The Tastemakers is a new bi-monthly feature in which culture co-editor Jessica speaks with local influencers – Montreal’s “cultural curators,” be it in visual arts, filmmaking, or general coolness.
Any Montrealer with a even a slight inclination towards nocturnal activities has undoubtedly felt the buzz surrounding St. Laurent recently, all thanks to two new establishments that defy usual categories of the local club scene – Suwu and 3643 St. Laurent Apt. 200. These fresh institutions are remarkable in that they have been bringing together stylish individuals across multiple ‘scenes,’ uniting everyone over a mutual love of good drinks, great music, and vintage arcade games.
One of the men behind these tour-de-force clubs, Zach Macklovitch, is also behind promotional behemoth Saintwoods, responsible for putting on some of the coolest parties Montreal has seen as of late. Through Saintwoods, he’s worked with nearly everyone – from big names like Calvin Harris and Deadmau5, to rising producers like Cyril Hahn and Moon Boots, just to name a few. Zach himself hails from the West Island – and at only 23, his accomplishments are dizzying. Perhaps it has something to do with his incessant energy: when we entered the sleek Saintwoods offices to interview the man in charge, we were met with a flurry of activity and construction. Zach stood at the center of the action, directing his cohorts this way and that. Spotting us, he bounded over, apologizing profusely and explaining that they were in the process of expanding their offices, hoping to turn the upstairs portion into a photography/artist’s studio (the bottom level is already attached to street-art gallery Station 16).
We decided to do the interview at Apt. 200. Walking over, Zach stopped to double kiss three separate people – over a single block. “I guess you could say all of St. Laurent is your office, right?” I asked. Zach laughed good-humouredly but said nothing.
Settling into Apt. 200’s plushy couches, Zach takes us back to a bygone era on The Main. “It was a different time in the early 2000s – you’d go clubbing when you were like 15, 16 years old,” he reminisces. “I got bit by the bug early being taken out by my friend’s uncles.” A classic Montreal tale, but times have changed: St. Laurent businesses are closing, and that famous stretch between Sherbrooke and Rachel lacks the dynamic air it once had.
Zach Macklovitch, however, still saw potential. Him and his partner, Nathan Gannage, approached the owners of flailing Gino hotspot Cafeteria and asked if they could rebrand their club; soon after, it turned into Suwu, and a few months later Apt. 200 opened for business.

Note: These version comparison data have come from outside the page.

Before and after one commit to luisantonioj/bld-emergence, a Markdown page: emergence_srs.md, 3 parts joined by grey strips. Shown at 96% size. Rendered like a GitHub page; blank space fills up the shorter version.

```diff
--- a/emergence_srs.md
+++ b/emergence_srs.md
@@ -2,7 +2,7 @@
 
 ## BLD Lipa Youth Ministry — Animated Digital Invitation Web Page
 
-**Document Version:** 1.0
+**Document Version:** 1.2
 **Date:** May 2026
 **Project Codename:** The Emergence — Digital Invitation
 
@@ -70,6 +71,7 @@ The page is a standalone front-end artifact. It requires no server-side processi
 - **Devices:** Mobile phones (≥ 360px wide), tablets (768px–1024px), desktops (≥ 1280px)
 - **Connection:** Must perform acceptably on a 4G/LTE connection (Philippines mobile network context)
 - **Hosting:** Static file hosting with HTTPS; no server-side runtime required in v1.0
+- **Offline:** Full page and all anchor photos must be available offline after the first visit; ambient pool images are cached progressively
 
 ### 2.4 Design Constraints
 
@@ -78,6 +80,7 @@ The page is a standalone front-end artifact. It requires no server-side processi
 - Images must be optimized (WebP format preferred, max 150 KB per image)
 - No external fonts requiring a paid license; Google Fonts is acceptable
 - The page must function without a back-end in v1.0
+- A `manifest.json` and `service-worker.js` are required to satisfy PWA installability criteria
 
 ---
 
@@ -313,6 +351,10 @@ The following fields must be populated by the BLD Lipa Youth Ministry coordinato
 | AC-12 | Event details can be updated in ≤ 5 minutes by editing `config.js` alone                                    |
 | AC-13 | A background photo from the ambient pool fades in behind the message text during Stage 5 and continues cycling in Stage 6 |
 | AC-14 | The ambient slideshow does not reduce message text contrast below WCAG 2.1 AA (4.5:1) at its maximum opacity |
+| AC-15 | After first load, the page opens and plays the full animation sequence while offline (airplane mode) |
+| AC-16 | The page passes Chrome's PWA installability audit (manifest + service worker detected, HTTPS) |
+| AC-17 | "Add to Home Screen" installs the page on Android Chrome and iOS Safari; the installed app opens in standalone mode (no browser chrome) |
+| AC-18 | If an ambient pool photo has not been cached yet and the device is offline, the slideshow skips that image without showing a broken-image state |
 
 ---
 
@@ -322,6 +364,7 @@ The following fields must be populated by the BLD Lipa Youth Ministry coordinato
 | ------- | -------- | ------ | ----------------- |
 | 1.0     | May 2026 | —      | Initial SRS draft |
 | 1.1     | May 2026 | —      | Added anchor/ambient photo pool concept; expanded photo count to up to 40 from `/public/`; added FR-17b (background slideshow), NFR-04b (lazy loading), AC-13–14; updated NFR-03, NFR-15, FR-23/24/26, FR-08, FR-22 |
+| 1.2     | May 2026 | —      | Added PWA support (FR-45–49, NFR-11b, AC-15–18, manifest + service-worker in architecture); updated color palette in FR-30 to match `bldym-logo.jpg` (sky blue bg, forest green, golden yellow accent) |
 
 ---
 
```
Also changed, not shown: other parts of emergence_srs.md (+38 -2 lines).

Running two successful clubs and a promotional company is no piece of cake, but Zach thrives on being overloaded. “I always put a lot of stuff on my plate and just make sure it gets done,” he says. “We work quick, there is no point in elongating something. If you can do it quickly then do it quickly and move on.”
Hence, Zach’s refreshingly simple approach to hard work. It’s this simplicity in attitude which has carried over to his bars and parties – on any given night, you can see “kids from McGill, kids from the Plateau, black kids, white kids, gay kids and straight kids,” as he puts it, “and everyone is having a dope time.” Saintwoods, Suwu, and Apt. 200 have become the antidote to the cliquy nature of Montreal’s very divided nightlife scene. Zach is a sort of neo-hippie businessman, bringing diverse individuals together with a unified goal of hedonism.
“We gotta work together, Montreal isn’t a big enough city to be cliquy,” Zach warns. “Cities collapse these days. We gotta break down these cliques for businesses to thrive.” He sees a lot of potential in his native city, however. “We have a great arts scene, we have great musicians, and an accessible night scene,” he says. “People just don’t hustle here like they do in Toronto or New York.”
Zach’s ultimate take away message to young Montrealers: work hard and don’t be a snob. “It’s very easy to open a shitty bar, you don’t have to,” he says. “It’s the people who go above and beyond, the people who really hustle hard, that I respect.”
By Jessica Prupas
Photos by Philip Tabah